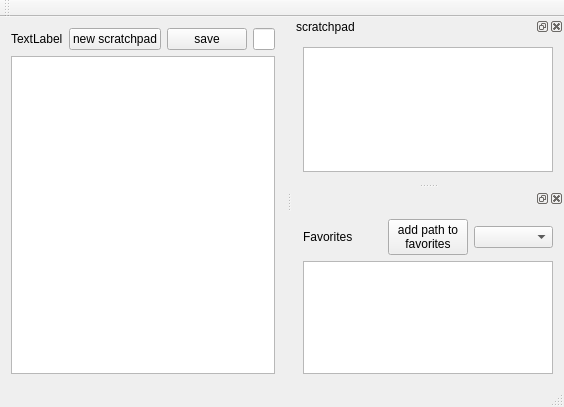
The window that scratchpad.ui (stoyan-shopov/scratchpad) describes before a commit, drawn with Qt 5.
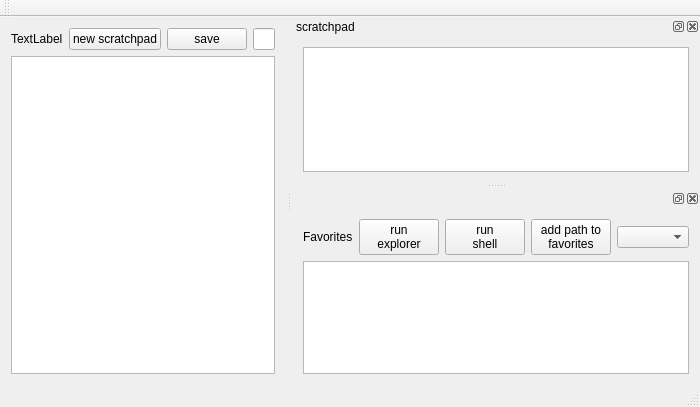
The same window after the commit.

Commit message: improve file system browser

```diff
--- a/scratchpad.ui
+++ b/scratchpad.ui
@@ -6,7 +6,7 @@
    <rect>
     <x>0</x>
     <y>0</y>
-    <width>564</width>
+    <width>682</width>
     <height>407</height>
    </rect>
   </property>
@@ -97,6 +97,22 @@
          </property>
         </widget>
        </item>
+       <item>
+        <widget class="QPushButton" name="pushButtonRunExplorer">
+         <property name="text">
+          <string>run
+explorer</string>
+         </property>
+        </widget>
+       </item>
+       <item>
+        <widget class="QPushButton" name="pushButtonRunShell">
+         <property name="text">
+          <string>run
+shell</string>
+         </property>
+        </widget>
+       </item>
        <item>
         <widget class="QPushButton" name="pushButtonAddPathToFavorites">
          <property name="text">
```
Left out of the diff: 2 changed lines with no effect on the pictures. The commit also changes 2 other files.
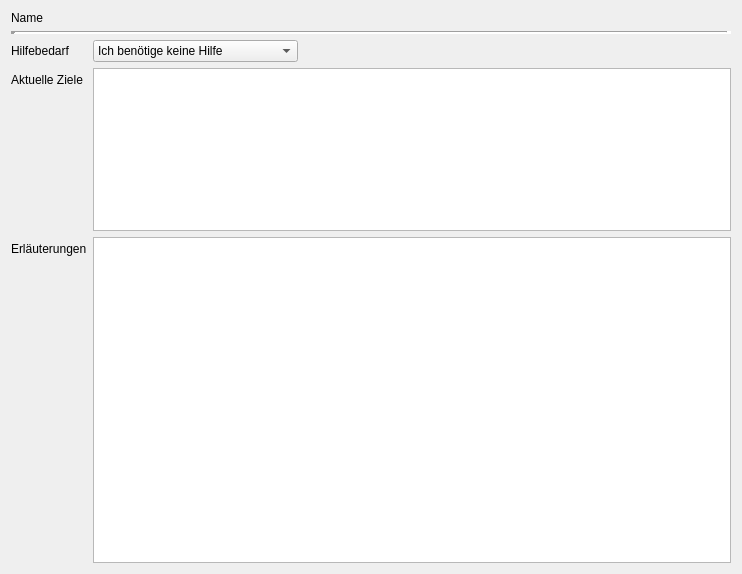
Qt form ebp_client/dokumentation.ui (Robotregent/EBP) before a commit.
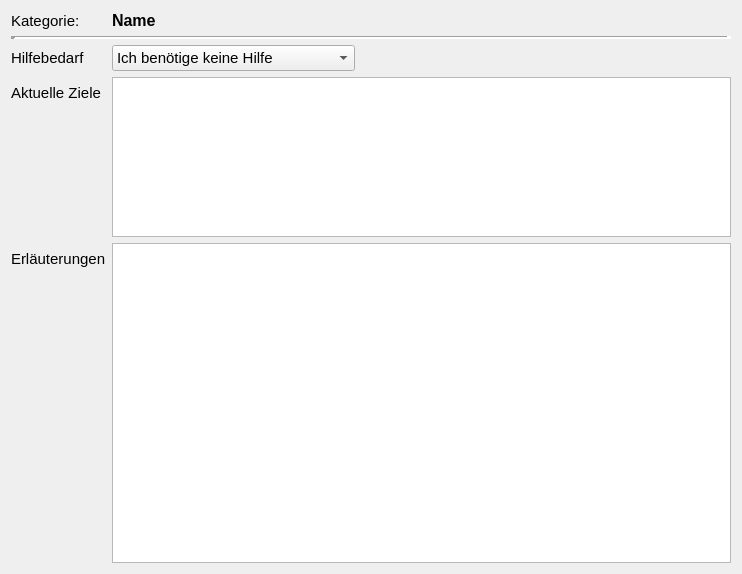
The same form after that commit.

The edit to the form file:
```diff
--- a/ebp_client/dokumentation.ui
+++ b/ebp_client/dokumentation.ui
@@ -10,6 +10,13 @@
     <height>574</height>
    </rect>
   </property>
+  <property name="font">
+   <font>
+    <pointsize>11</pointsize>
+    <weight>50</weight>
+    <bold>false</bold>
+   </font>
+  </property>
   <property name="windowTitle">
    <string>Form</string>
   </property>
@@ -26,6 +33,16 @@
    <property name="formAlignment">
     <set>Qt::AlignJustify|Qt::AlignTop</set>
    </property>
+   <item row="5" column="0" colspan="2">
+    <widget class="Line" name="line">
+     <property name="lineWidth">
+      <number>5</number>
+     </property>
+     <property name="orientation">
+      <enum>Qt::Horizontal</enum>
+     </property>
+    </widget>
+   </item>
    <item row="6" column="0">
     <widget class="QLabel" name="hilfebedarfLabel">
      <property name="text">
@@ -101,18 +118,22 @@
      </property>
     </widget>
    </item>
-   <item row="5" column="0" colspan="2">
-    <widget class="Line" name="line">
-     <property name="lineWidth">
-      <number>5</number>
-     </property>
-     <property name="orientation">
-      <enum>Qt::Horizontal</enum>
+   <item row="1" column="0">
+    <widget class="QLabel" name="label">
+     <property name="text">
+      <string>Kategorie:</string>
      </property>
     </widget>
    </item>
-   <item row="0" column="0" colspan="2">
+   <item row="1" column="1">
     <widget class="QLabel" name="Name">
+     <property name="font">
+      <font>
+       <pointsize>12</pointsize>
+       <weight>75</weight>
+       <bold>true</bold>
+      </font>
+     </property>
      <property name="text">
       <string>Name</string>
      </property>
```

**What you have to do:** Word for word, write out the full listing, leaving the pictures aside.

**Exercise solution:**
The window that scratchpad.ui (stoyan-shopov/scratchpad) describes before a commit, drawn with Qt 5.
The same window after the commit.

Commit message: improve file system browser

```diff
--- a/scratchpad.ui
+++ b/scratchpad.ui
@@ -6,7 +6,7 @@
    <rect>
     <x>0</x>
     <y>0</y>
-    <width>564</width>
+    <width>682</width>
     <height>407</height>
    </rect>
   </property>
@@ -97,6 +97,22 @@
          </property>
         </widget>
        </item>
+       <item>
+        <widget class="QPushButton" name="pushButtonRunExplorer">
+         <property name="text">
+          <string>run
+explorer</string>
+         </property>
+        </widget>
+       </item>
+       <item>
+        <widget class="QPushButton" name="pushButtonRunShell">
+         <property name="text">
+          <string>run
+shell</string>
+         </property>
+        </widget>
+       </item>
        <item>
         <widget class="QPushButton" name="pushButtonAddPathToFavorites">
          <property name="text">
```
Left out of the diff: 2 changed lines with no effect on the pictures. The commit also changes 2 other files.
Qt form ebp_client/dokumentation.ui (Robotregent/EBP) before a commit.
The same form after that commit.

The edit to the form file:
```diff
--- a/ebp_client/dokumentation.ui
+++ b/ebp_client/dokumentation.ui
@@ -10,6 +10,13 @@
     <height>574</height>
    </rect>
   </property>
+  <property name="font">
+   <font>
+    <pointsize>11</pointsize>
+    <weight>50</weight>
+    <bold>false</bold>
+   </font>
+  </property>
   <property name="windowTitle">
    <string>Form</string>
   </property>
@@ -26,6 +33,16 @@
    <property name="formAlignment">
     <set>Qt::AlignJustify|Qt::AlignTop</set>
    </property>
+   <item row="5" column="0" colspan="2">
+    <widget class="Line" name="line">
+     <property name="lineWidth">
+      <number>5</number>
+     </property>
+     <property name="orientation">
+      <enum>Qt::Horizontal</enum>
+     </property>
+    </widget>
+   </item>
    <item row="6" column="0">
     <widget class="QLabel" name="hilfebedarfLabel">
      <property name="text">
@@ -101,18 +118,22 @@
      </property>
     </widget>
    </item>
-   <item row="5" column="0" colspan="2">
-    <widget class="Line" name="line">
-     <property name="lineWidth">
-      <number>5</number>
-     </property>
-     <property name="orientation">
-      <enum>Qt::Horizontal</enum>
+   <item row="1" column="0">
+    <widget class="QLabel" name="label">
+     <property name="text">
+      <string>Kategorie:</string>
      </property>
     </widget>
    </item>
-   <item row="0" column="0" colspan="2">
+   <item row="1" column="1">
     <widget class="QLabel" name="Name">
+     <property name="font">
+      <font>
+       <pointsize>12</pointsize>
+       <weight>75</weight>
+       <bold>true</bold>
+      </font>
+     </property>
      <property name="text">
       <string>Name</string>
      </property>
```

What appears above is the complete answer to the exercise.